You can put a
String inside a struct (and any user-defined type, in fact), it doesn't have to be a
&str just because it's in a
struct. In fact it's often more advisable to prefer owning types over borrowed types while you are learning the language.
&str needs a lifetime because it's a borrowed (reference) type, and when it's part of another type, the compiler needs some annotation as to how long you want the referred-to string slice to live at least. That is, a
struct may be constructed, used, and destroyed in any number of ways, and the compiler can't infer the underlying lifetime based on the type definition alone.
In contrast when you actually use a
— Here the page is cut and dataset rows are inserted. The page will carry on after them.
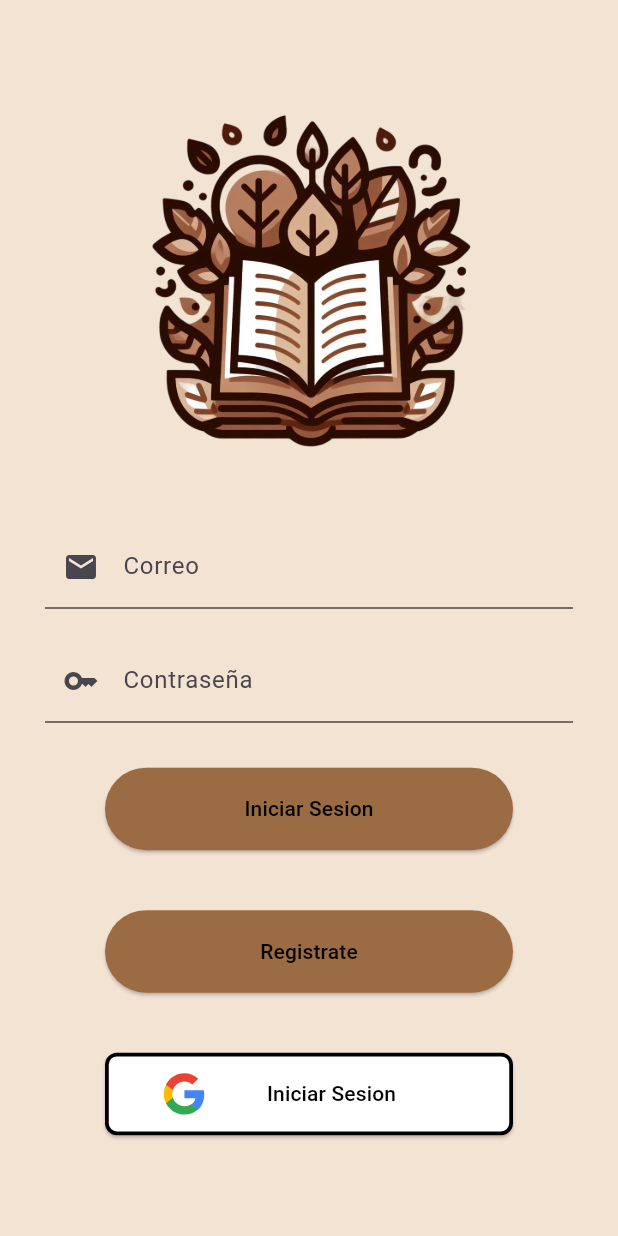
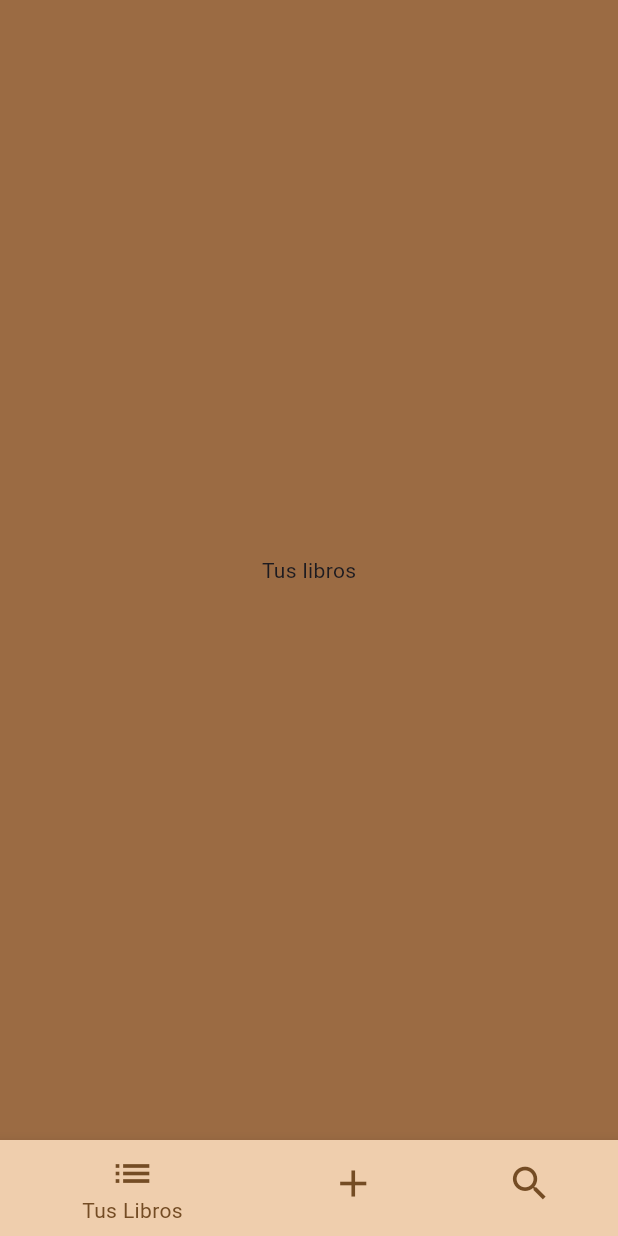
Before and after one commit to JulenR14/ProyectoMisLibros, a Flutter app: the screen it shows after launch, after a tap on "Iniciar Sesion", on a phone screen of 412 x 824 dp. Run offline on Flutter 3.47's test engine with Material 3 defaults, Android fonts, the phone set to English and light mode, and no system bars; our stand-ins replace flutter_svg; Roboto replaces fonts that are missing (KaiseiDecol).

Commit message:
He agregado fuentes, y implementado funcionalidades de la pantalla de home, navegando tambien entre las distintas listas.

```diff
--- a/mis_libros/lib/main.dart
+++ b/mis_libros/lib/main.dart
@@ -15,6 +15,7 @@ class MyApp extends StatelessWidget {
       debugShowCheckedModeBanner: false,
       title: 'Flutter Demo',
       theme: ThemeData(
+        fontFamily: 'KaiseiDecol',
         colorScheme: ColorScheme.fromSeed(seedColor: Colors.deepPurple),
         useMaterial3: true,
       ),
--- /dev/null
+++ b/mis_libros/lib/screens/home.dart
@@ -0,0 +1,85 @@
+import 'package:flutter/cupertino.dart';
+import 'package:flutter/material.dart';
+import 'package:mis_libros/colors/colors.dart';
+import 'package:mis_libros/screens/views/agregar_libro.dart';
+import 'package:mis_libros/screens/views/buscar_libros.dart';
+import 'package:mis_libros/screens/views/tus_libros.dart';
+
+class HomeScreen extends StatefulWidget {
+  const HomeScreen({super.key});
+
+  @override
+  State<HomeScreen> createState() => _HomeScreen();
+}
+
+class _HomeScreen extends State<HomeScreen> {
+  int indexSeleccionado = 0;
+
+  @override
+  Widget build(BuildContext context) {
+    //Lista de pantallas que se van a mostrar segun la seleccion del usuario en la appBar
+    final screens = [
+      const TusLibros(),
+      const AgregaLibro(),
+      const BuscarLibros(),
+    ];
+
+    // Scaffold es un widget que implementa el diseño visual básico de la mayoría de las aplicaciones de Material Design.
+    return Scaffold(
+      backgroundColor: MisColores.marronOscuro4,
+      //IndexedStack nos va a permitit mostrar la pantalla que corresponda segun el indice de la appBar
+      //y mantener el estado de las pantallas que no se estan mostrando
+      body: IndexedStack(
+        index: indexSeleccionado,
+        children: screens,
+      ),
+      //BottomNavigationBar es un widget que implementa la barra de navegación en la parte inferior de la pantalla
+      bottomNavigationBar: BottomNavigationBar(
+        //BottomNavigationBarType es un enum que nos permite cambiar el tipo de la barra de navegación
+        //shifting es un tipo de barra de navegación que cambia de color segun la selección
+        type: BottomNavigationBarType.shifting,
+        //cambia el color de el icono seleccionado segun en que pantalla estemos
+        selectedItemColor: colorIcono(),
+        currentIndex: indexSeleccionado,
+        //onTap es una función que se ejecuta cuando se selecciona un item de la barra de navegación
+        //modificamos el indice seleccionado segun la seleccion del usuario
+        onTap: (seleccion) => setState(() => indexSeleccionado = seleccion),
+        elevation: 8,
+        //items seran los items que se mostraran en la barra de navegación
+        //segun en que pantalla este el usuario cambiara el color de los iconos
+        items: <BottomNavigationBarItem>[
+          //se crea el item para acceder a los libros leidos del usuario
+          BottomNavigationBarItem(
+              icon: Icon(Icons.list, color: colorIcono(), size: 30),
+              label: 'Tus Libros',
+              backgroundColor: MisColores.marronOscuro2),
+          //se crea el item para agregar un libro a la lista de libros leidos
+          BottomNavigationBarItem(
+            icon: Icon(Icons.add, color: colorIcono(), size: 30),
+            label: 'Agregar',
+            backgroundColor: MisColores.marronOscuro3,
+          ),
+          //se crea el item para buscar un nuevo libro en la base de datos
+          BottomNavigationBarItem(
+            icon: Icon(Icons.search, color: colorIcono(), size: 30),
+            label: 'Buscar Libro',
+            backgroundColor: MisColores.marronOscuro5,
+          ),
+        ],
+      ),
+    );
+  }
+
+  Color colorIcono() {
+    switch (indexSeleccionado) {
+      case 0:
+        return MisColores.marronOscuro6;
+      case 1:
+        return MisColores.negro;
+      case 2:
+        return MisColores.marronOscuro1;
+      default:
+        return MisColores.negro;
+    }
+  }
+}
--- a/mis_libros/lib/screens/pop_registrer.dart
+++ b/mis_libros/lib/screens/pop_registrer.dart
@@ -1,5 +1,6 @@
 import 'package:flutter/material.dart';
 import 'package:mis_libros/colors/colors.dart';
+import 'package:mis_libros/screens/home.dart';
 
 class PopRegistrer {
   static void showRegisterDialog(BuildContext context) {
@@ -77,7 +78,11 @@ class PopRegistrer {
                     ),
                     onPressed: () {
                       //aqui se navegara a la pantalla de registro
-                      Navigator.pop(context);
+                      //Navigator.pop(context);
+                      Navigator.push(
+                          context,
+                          MaterialPageRoute(
+                              builder: (context) => const HomeScreen()));
                     },
                   ),
                 ],
--- a/mis_libros/lib/screens/start_screen.dart
+++ b/mis_libros/lib/screens/start_screen.dart
@@ -2,6 +2,7 @@ import 'package:flutter/cupertino.dart';
 import 'package:flutter/material.dart';
 import 'package:flutter_svg/svg.dart';
 import 'package:mis_libros/colors/colors.dart';
+import 'package:mis_libros/screens/home.dart';
 import 'package:mis_libros/screens/pop_registrer.dart';
 
 class StartScreen extends StatefulWidget {
@@ -25,7 +26,8 @@ class _StartScreen extends State<StartScreen> {
           //SizedBox es un widget que impone un tamaño fijo a su hijo.
           child: SizedBox(
               //MediaQuery.of(context).size.height y MediaQuery.of(context).size.width nos dan la altura y anchura de la pantalla
-              height: MediaQuery.of(context).size.height,
+              height: MediaQuery.of(context).size.height -
+                  MediaQuery.of(context).padding.top,
               width: MediaQuery.of(context).size.width,
               //Column es un widget que organiza a sus hijos en una columna vertical.
               child: Column(
@@ -88,6 +90,10 @@ class _StartScreen extends State<StartScreen> {
                           //si no existe el usuario lo llevara a la pantalla de registro
                           onPressed: () {
                             //aqui se llamara al metodo que implementara el inicio de sesion
+                            Navigator.push(
+                                context,
+                                MaterialPageRoute(
+                                    builder: (context) => const HomeScreen()));
                           },
                         ),
                       )),
@@ -162,7 +168,13 @@ class _StartScreen extends State<StartScreen> {
                               ),
                             ],
                           ),
-                          onPressed: () {},
+                          onPressed: () {
+                            //aqui se llamara al metodo que implementara el inicio de sesion con google
+                            Navigator.push(
+                                context,
+                                MaterialPageRoute(
+                                    builder: (context) => const HomeScreen()));
+                          },
                         ),
                       ))
                 ],
--- /dev/null
+++ b/mis_libros/lib/screens/views/agregar_libro.dart
@@ -0,0 +1,21 @@
+import 'package:flutter/material.dart';
+import 'package:mis_libros/colors/colors.dart';
+
+class AgregaLibro extends StatefulWidget {
+  const AgregaLibro({super.key});
+
+  @override
+  State<AgregaLibro> createState() => _AgregaLibro();
+}
+
+class _AgregaLibro extends State<AgregaLibro> {
+  @override
+  Widget build(BuildContext context) {
+    return const Scaffold(
+      backgroundColor: MisColores.marronOscuro1,
+      body: Center(
+        child: Text('Agrega un Libro'),
+      ),
+    );
+  }
+}
--- /dev/null
+++ b/mis_libros/lib/screens/views/buscar_libros.dart
@@ -0,0 +1,21 @@
+import 'package:flutter/material.dart';
+import 'package:mis_libros/colors/colors.dart';
+
+class BuscarLibros extends StatefulWidget {
+  const BuscarLibros({super.key});
+
+  @override
+  State<BuscarLibros> createState() => _BuscarLibros();
+}
+
+class _BuscarLibros extends State<BuscarLibros> {
+  @override
+  Widget build(BuildContext context) {
+    return const Scaffold(
+      backgroundColor: MisColores.marronOscuro1,
+      body: Center(
+        child: Text('Busca un nuevo libro'),
+      ),
+    );
+  }
+}
--- /dev/null
+++ b/mis_libros/lib/screens/views/tus_libros.dart
@@ -0,0 +1,21 @@
+import 'package:flutter/material.dart';
+import 'package:mis_libros/colors/colors.dart';
+
+class TusLibros extends StatefulWidget {
+  const TusLibros({super.key});
+
+  @override
+  State<TusLibros> createState() => _TusLibros();
+}
+
+class _TusLibros extends State<TusLibros> {
+  @override
+  Widget build(BuildContext context) {
+    return const Scaffold(
+      backgroundColor: MisColores.marronOscuro4,
+      body: Center(
+        child: Text('Tus libros'),
+      ),
+    );
+  }
+}
```
Also changed, not shown: mis_libros/pubspec.yaml (+20 -4 lines), mis_libros/assets/fonts/InriaSerif-Bold.ttf (added), mis_libros/assets/fonts/InriaSerif-BoldItalic.ttf (added), mis_libros/assets/fonts/InriaSerif-Italic.ttf (added), mis_libros/assets/fonts/InriaSerif-Light.ttf (added), mis_libros/assets/fonts/InriaSerif-LightItalic.ttf (added), mis_libros/assets/fonts/InriaSerif-Regular.ttf (added), 5 other files.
&str in executable code (ie. a function), its lifetime will be inferred more often than not based on the way you use it.